About this exercise | The answer must be every line below that contains the string "useRef".

Data records |
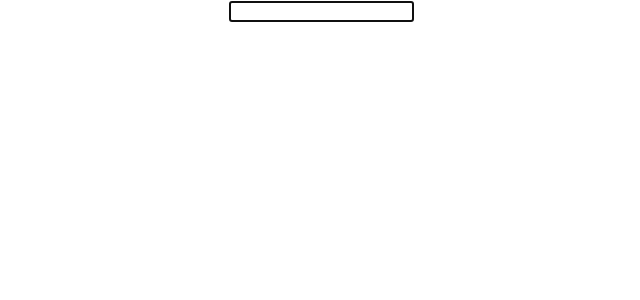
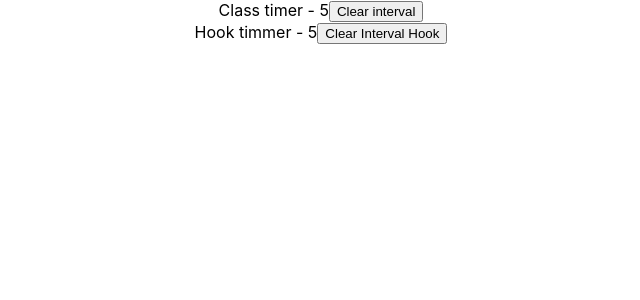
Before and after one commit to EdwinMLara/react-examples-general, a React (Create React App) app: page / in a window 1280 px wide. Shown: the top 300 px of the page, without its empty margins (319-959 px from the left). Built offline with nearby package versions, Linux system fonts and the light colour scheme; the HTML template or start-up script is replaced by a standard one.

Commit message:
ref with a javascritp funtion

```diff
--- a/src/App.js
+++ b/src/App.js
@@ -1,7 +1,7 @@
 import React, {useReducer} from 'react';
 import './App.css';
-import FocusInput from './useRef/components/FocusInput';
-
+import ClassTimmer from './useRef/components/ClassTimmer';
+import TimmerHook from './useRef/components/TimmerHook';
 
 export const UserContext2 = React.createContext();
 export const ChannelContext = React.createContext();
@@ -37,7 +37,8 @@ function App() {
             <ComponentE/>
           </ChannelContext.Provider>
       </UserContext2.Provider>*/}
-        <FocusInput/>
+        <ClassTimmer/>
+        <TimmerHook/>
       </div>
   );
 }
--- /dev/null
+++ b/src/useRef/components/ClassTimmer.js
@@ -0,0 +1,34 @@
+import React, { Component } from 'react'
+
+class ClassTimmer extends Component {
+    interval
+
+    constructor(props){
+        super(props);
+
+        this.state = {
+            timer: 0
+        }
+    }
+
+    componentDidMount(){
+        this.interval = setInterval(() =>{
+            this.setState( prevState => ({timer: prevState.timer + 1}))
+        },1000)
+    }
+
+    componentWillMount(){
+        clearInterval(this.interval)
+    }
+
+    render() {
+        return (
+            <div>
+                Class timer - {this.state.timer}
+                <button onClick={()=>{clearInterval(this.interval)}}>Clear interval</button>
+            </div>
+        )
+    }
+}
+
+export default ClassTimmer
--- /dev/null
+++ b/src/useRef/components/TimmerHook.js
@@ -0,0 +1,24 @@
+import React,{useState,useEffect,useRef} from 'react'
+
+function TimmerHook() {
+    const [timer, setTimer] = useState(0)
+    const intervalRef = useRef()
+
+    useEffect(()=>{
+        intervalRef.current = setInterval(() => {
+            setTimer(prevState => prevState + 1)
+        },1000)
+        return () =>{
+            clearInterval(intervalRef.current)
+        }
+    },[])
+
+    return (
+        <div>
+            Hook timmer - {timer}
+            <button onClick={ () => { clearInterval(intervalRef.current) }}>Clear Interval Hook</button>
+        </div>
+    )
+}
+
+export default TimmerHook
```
==
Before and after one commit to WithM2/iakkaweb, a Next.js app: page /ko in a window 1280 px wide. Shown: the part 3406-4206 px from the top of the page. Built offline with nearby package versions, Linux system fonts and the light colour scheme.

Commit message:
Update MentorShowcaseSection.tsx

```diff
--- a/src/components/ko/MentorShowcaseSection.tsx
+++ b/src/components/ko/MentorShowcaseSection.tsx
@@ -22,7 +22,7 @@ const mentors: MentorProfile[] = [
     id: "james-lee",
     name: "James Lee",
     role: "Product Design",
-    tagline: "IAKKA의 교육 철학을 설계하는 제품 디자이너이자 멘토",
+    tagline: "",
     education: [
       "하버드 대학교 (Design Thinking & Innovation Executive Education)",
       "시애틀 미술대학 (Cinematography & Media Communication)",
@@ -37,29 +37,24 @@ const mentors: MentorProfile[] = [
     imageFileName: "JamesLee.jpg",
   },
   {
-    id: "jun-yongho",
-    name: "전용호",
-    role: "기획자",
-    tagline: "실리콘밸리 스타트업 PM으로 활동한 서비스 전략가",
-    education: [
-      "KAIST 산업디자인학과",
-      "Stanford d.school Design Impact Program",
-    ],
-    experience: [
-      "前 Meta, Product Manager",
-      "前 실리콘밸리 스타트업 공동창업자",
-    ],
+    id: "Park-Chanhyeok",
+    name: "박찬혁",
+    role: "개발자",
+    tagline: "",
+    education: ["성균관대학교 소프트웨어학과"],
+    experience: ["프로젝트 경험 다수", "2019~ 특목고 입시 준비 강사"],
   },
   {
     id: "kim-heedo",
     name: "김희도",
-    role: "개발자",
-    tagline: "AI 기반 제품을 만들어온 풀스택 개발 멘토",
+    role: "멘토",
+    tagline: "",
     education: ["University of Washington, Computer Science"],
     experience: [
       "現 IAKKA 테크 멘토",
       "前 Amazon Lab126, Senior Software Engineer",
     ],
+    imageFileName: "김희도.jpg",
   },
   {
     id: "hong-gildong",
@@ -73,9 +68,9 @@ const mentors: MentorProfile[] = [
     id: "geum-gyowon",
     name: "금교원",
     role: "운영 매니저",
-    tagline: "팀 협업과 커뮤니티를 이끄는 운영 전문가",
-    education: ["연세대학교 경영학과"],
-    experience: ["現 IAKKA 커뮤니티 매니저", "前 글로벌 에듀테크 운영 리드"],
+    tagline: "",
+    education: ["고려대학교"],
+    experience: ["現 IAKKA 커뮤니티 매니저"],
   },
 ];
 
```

Task response |
-import FocusInput from './useRef/components/FocusInput';
+import ClassTimmer from './useRef/components/ClassTimmer';
+import TimmerHook from './useRef/components/TimmerHook';
+++ b/src/useRef/components/ClassTimmer.js
+++ b/src/useRef/components/TimmerHook.js
+import React,{useState,useEffect,useRef} from 'react'
+    const intervalRef = useRef()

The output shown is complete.